> [WORK INSTRUCTION] Bring together every line in the data that includes "style".

--- RECORD EXCERPTS Enclosed Below ---

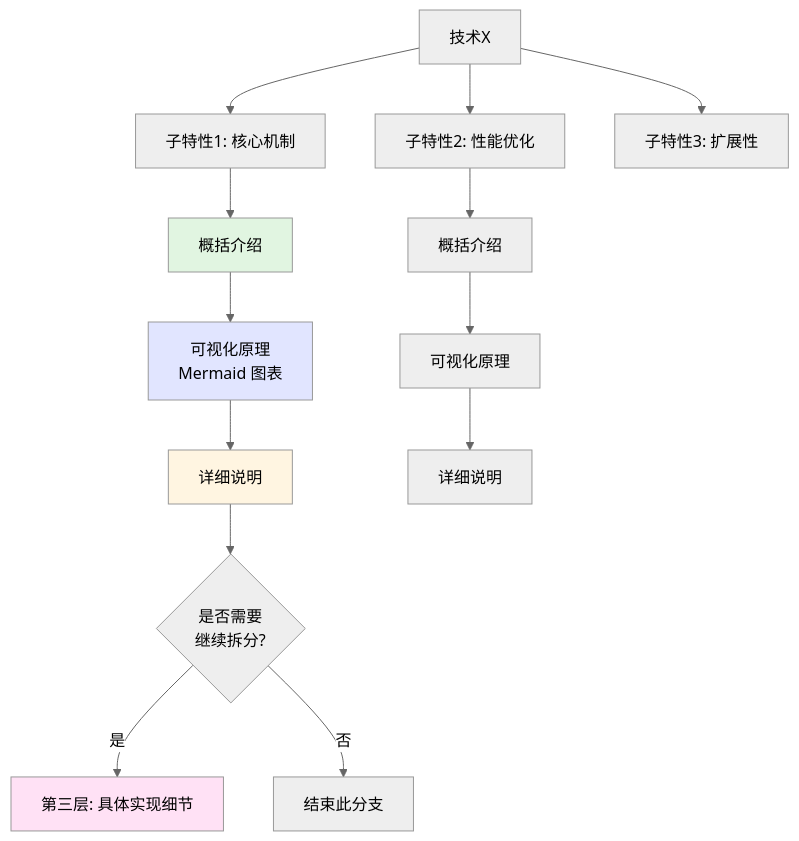
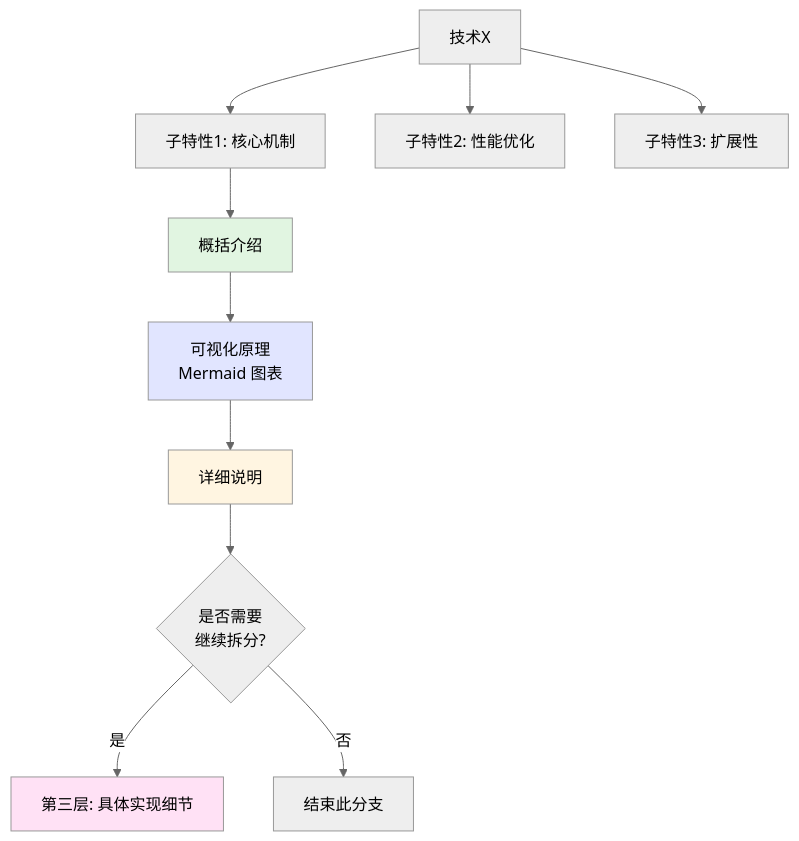
Before and after one commit to JIA-ss/agents: the third of 4 diagrams in agents/research.md, drawn with Mermaid (neutral theme). The commit also changed other lines of this file and 4 other files, not shown here.

````diff
--- a/agents/research.md
+++ b/agents/research.md
@@ -254,22 +118,18 @@
 ```mermaid
 graph TD
     A[技术X] --> B[子特性1: 核心机制]
     A --> C[子特性2: 性能优化]
     A --> D[子特性3: 扩展性]
 
     B --> B1[概括介绍]
     B1 --> B2[可视化原理<br/>Mermaid 图表]
     B2 --> B3[详细说明]
     B3 --> B4{是否需要<br/>继续拆分?}
     B4 -->|是| B5[第三层: 具体实现细节]
     B4 -->|否| B6[结束此分支]
 
-    C --> C1[概括介绍]
-    C1 --> C2[可视化原理]
-    C2 --> C3[详细说明]
-
     style B1 fill:#e1f5e1
     style B2 fill:#e1e5ff
     style B3 fill:#fff5e1
     style B5 fill:#ffe1f5
 ```
````
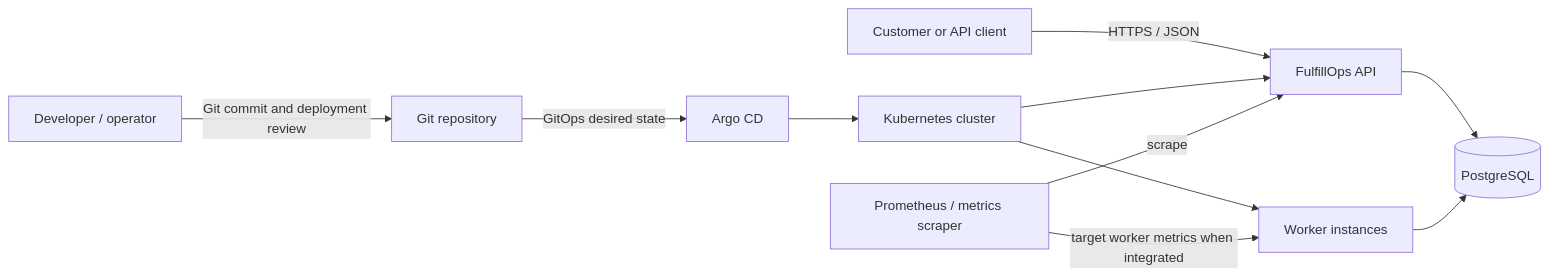
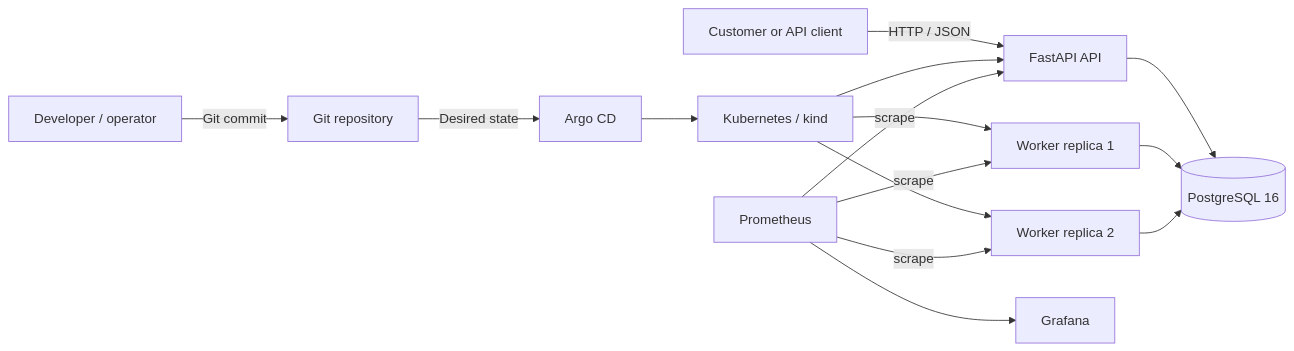
Before and after one commit to BenjaminGERARD2006/FULFILLOPS: the first of 4 diagrams in docs/architecture.md, drawn with Mermaid. The commit also changed other lines of this file and 1 other file, not shown here.

Commit message:
docs: refresh complete project README and architecture

````diff
--- a/docs/architecture.md
+++ b/docs/architecture.md
@@ -40,13 +51,17 @@
 ```mermaid
 flowchart LR
-    Customer[Customer or API client] -->|HTTPS / JSON| API[FulfillOps API]
-    Operator[Developer / operator] -->|Git commit and deployment review| Git[Git repository]
-    Git -->|GitOps desired state| Argo[Argo CD]
-    Argo --> K8s[Kubernetes cluster]
+    Client[Customer or API client] -->|HTTP / JSON| API[FastAPI API]
+    Operator[Developer / operator] -->|Git commit| Git[Git repository]
+    Git -->|Desired state| Argo[Argo CD]
+    Argo --> K8s[Kubernetes / kind]
     K8s --> API
-    K8s --> Worker[Worker instances]
-    API --> DB[(PostgreSQL)]
-    Worker --> DB
-    Prom[Prometheus / metrics scraper] -->|scrape| API
-    Prom -->|target worker metrics when integrated| Worker
+    K8s --> W1[Worker replica 1]
+    K8s --> W2[Worker replica 2]
+    API --> DB[(PostgreSQL 16)]
+    W1 --> DB
+    W2 --> DB
+    Prom[Prometheus] -->|scrape| API
+    Prom -->|scrape| W1
+    Prom -->|scrape| W2
+    Prom --> Grafana[Grafana]
 ```
````
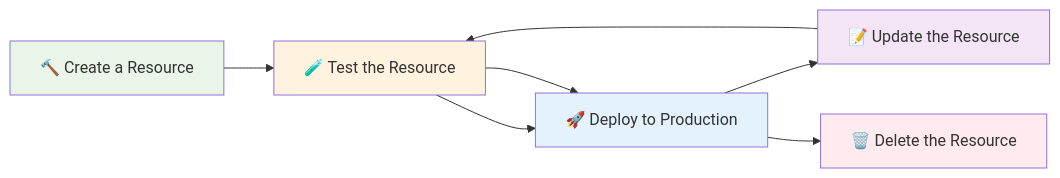
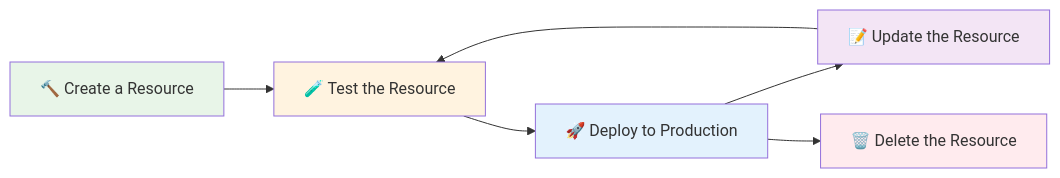
Before and after one commit to simondbrooke/terraform-training-jamfpro: the second of 5 diagrams in training_materials/terraform/module_02_configuration_as_code_concepts.md, drawn with Mermaid. The commit also changed other lines of this file, not shown here.

````diff
--- a/training_materials/terraform/module_02_configuration_as_code_concepts.md
+++ b/training_materials/terraform/module_02_configuration_as_code_concepts.md
@@ -175,21 +175,20 @@
 ```mermaid
 flowchart LR
     CREATE[🔨 Create a Resource] 
     TEST[🧪 Test the Resource]
     DEPLOY[🚀 Deploy to Production]
     UPDATE[📝 Update the Resource]
     DELETE[🗑️ Delete the Resource]
     
     CREATE --> TEST
     TEST --> DEPLOY
     DEPLOY --> UPDATE
     UPDATE --> TEST
-    TEST --> DEPLOY
     DEPLOY --> DELETE
     
     style CREATE fill:#e8f5e8
     style TEST fill:#fff3e0
     style DEPLOY fill:#e3f2fd
     style UPDATE fill:#f3e5f5
     style DELETE fill:#ffebee
 ```
````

--- End of Enclosed RECORD EXCERPTS ---

> [OUTPUT FOR THIS TASK]
     style B1 fill:#e1f5e1
     style B2 fill:#e1e5ff
     style B3 fill:#fff5e1
     style B5 fill:#ffe1f5
     style CREATE fill:#e8f5e8
     style TEST fill:#fff3e0
     style DEPLOY fill:#e3f2fd
     style UPDATE fill:#f3e5f5
     style DELETE fill:#ffebee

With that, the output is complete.